“There’s a common bond with someone who might be 11 or 12 years behind me in the corps,” Gangopadhyay adds. “The fellowship is there first and foremost. There are also great sessions, and the networking opportunities allow us to keep learning from one another and share this expertise and experience.”
The SLOC Conference has also allowed Gangopadhyay to reflect on what he missed out on during his nascent days as a school leader.
“When I was coming up in Teach For America as an alum, I wasn’t necessarily prepared to make that jump to be a leader without a mentor,” he says. “I learned that being a part of someone’s career journey, even if it’s for a short period of time, can be really powerful.” As a result, events like the SLOC Conference have aimed to cultivate a system of mentorship over the past few years.
This year’s theme is “Disruptive Leadership: Challenging Oppressive Systems, Liberating Learning in Our Schools.” Attendees will explore Paolo Freire’s definition of praxis—a cycle of reflection followed by action.
“I feel like this conference not only fuels me and re-energizes me as far as the work we do, but also it gives you things to take with you and readily apply to your school on Monday and weeks, months, and years to come,” says Gangopadhyay, who will be part of a panel for a session on emerging leaders.
With education constantly evolving, the SLOC Conference will also facilitate discussions about pressing issues facing the field today.
“In the environment we’re in right now, people are worried about their students and themselves.

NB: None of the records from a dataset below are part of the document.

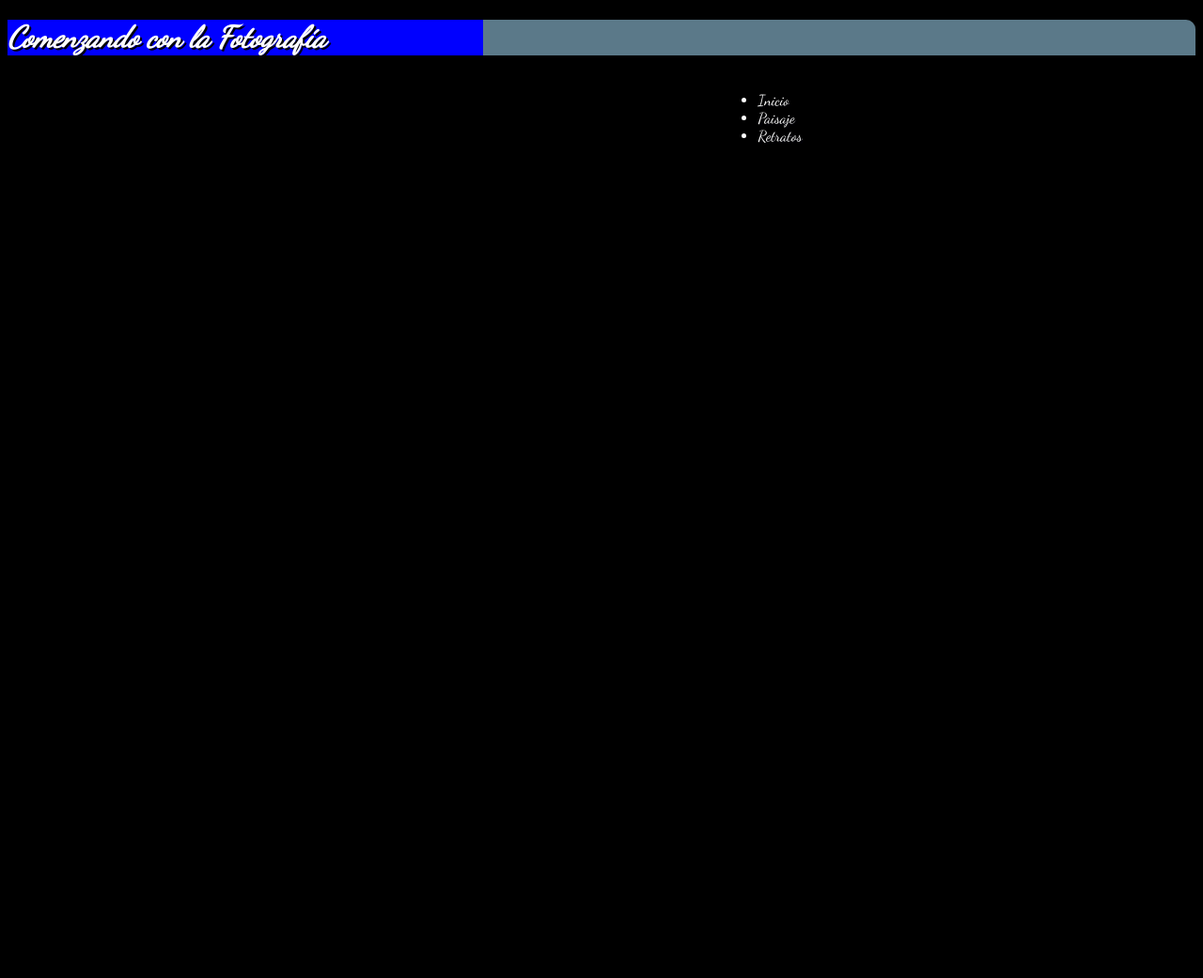
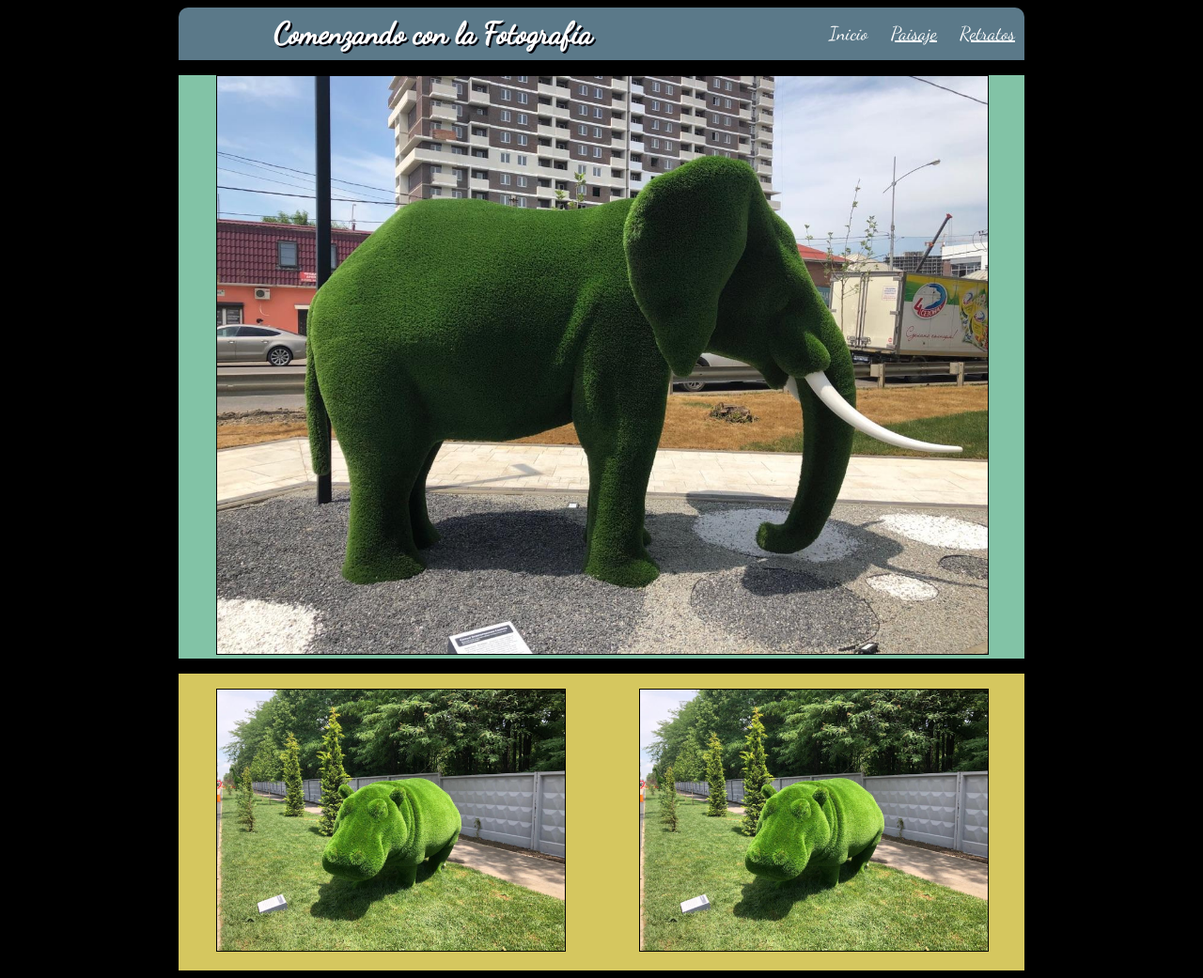
Before and after one commit to samirdjesus/CSS_DISENOWEB_RESPONSIVE_SAMIR_DIAZ, a plain HTML site: page index.html in a window 1280 px wide. Shown: the whole page at 94% size. Before the commit the page ends 800 px from the top, so only its background shows below. Drawn offline with Linux system fonts and the light colour scheme.

Commit message:
imagenes

```diff
--- a/css/estilos.css
+++ b/css/estilos.css
@@ -14,35 +14,83 @@
 body {
         font-family: 'Dancing Script';
         background-color: black;
+
       }
 header  {
+    width: 100%;
+    background-color:#5b7989;
+    display: flex;
+    color: white;
 
-    background-color:#5b7989;
-    color: white;
-    text-shadow: 2px 2px #02010a;
     border-top-left-radius: 10px;
     border-top-right-radius: 10px;
 
   }
-  header h1  {
-
-background-color: blue;
-    width:40%;
+   h1  {
+margin:auto;
+text-shadow: 2px 2px #02010a;
 
 
    }
 nav{
-float:right;
 
-  width:40%;
+  margin-left: auto;
+
+}
+ul {
+
+  list-style: none;
+
+}
+li{
+  font-size: 20px;
+  margin: 10px;
+  display: inline;
+}
+.resaltado{
+  text-decoration:none;
+}
+a {
+  color:white;
+}
 
 
-}
-ul{
-  list
-  text-decoration: none;
-}
-li{
-  margin:auto;
+@media (min-width:720px)
+  {
+    #contenido
+      {
+        margin:auto;
+        width:900px;
+
+
+      }
+  }
+  @media (max-width:720px)
+    {
+      #contenido
+        {
+          margin:auto;
+          width:100%;
+
+
+        }
+    }
+    #central{
+      background-color:#82c3a6;
+
+    }
+    #secundario{
+      background-color:  #d5c75f;
+      display:flex;
+    }
+#izquierda{
 
 }
+#derecha{
+
+}
+img{
+  width:100%;
+  border-style: solid;
+  border-width: 1px;
+}
--- a/index.html
+++ b/index.html
@@ -7,27 +7,42 @@
     <title>Comenzando con la Fotografía</title>
   </head>
   <body>
+    <div id='contenido'>
       <header>
-          <h1><em>Comenzando con la Fotografía</em></h1>
+          <h1> Comenzando con la Fotografía </h1>
           <nav>
             <ul>
-              <li>Inicio </li>
-              <li>Paisaje</li>
-              <li>Retratos</li>
+              <li><a class='resaltado' href='index.html'>Inicio</a></li>
+              <li><a href='paisajes.html'>Paisaje</a></li>
+              <li><a href='retratos.html'>Retratos</a></li>
             </ul>
           </nav>
       </header>
-      <section>
-          HOLA
-      </section>
-      <section>
 
-      </section>
-      <section>
+          <section id='central'>
+            <figure>
+              <img src="image/elefante.jpg" alt="IMAGEN CENTRAL">
+            </figure>
 
-      </section>
+          </section>
+          <section id='secundario'>
+            <div id='izquierda'>
+              <figure>
+                <img  src="image/hipo.jpg" alt="IMAGEN CENTRAL">
+              </figure>
+            </div>
+            <div id='derecha'>
+              <figure>
+                <img  src="image/hipo.jpg" alt="IMAGEN CENTRAL">
+              </figure>
+            </div>
+          </section>
+          <section>
+
+          </section>
+
       <footer>
       </footer>
-
+      </div>
   </body>
 </html>
```
Also changed, not shown: paisajes.html (added, +35 -0 lines), retratos.html (added, +35 -0 lines), image/elefante.jpg (added), image/hipo.jpg (added).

They wonder how the institution of education is changing,” Gangopadhyay says. “It’s not necessarily about political alignment, but the feeling that people have. So how do we approach this feeling and do what’s best to keep our students moving forward?
“Second, we have a crisis with underrepresentation in our school systems with people of color. There was a shortage to begin with. We have more people of color in TFA than we’ve ever had before, but I'm not sure that the numbers are growing in the school leadership department. That's the challenge we face and embrace.”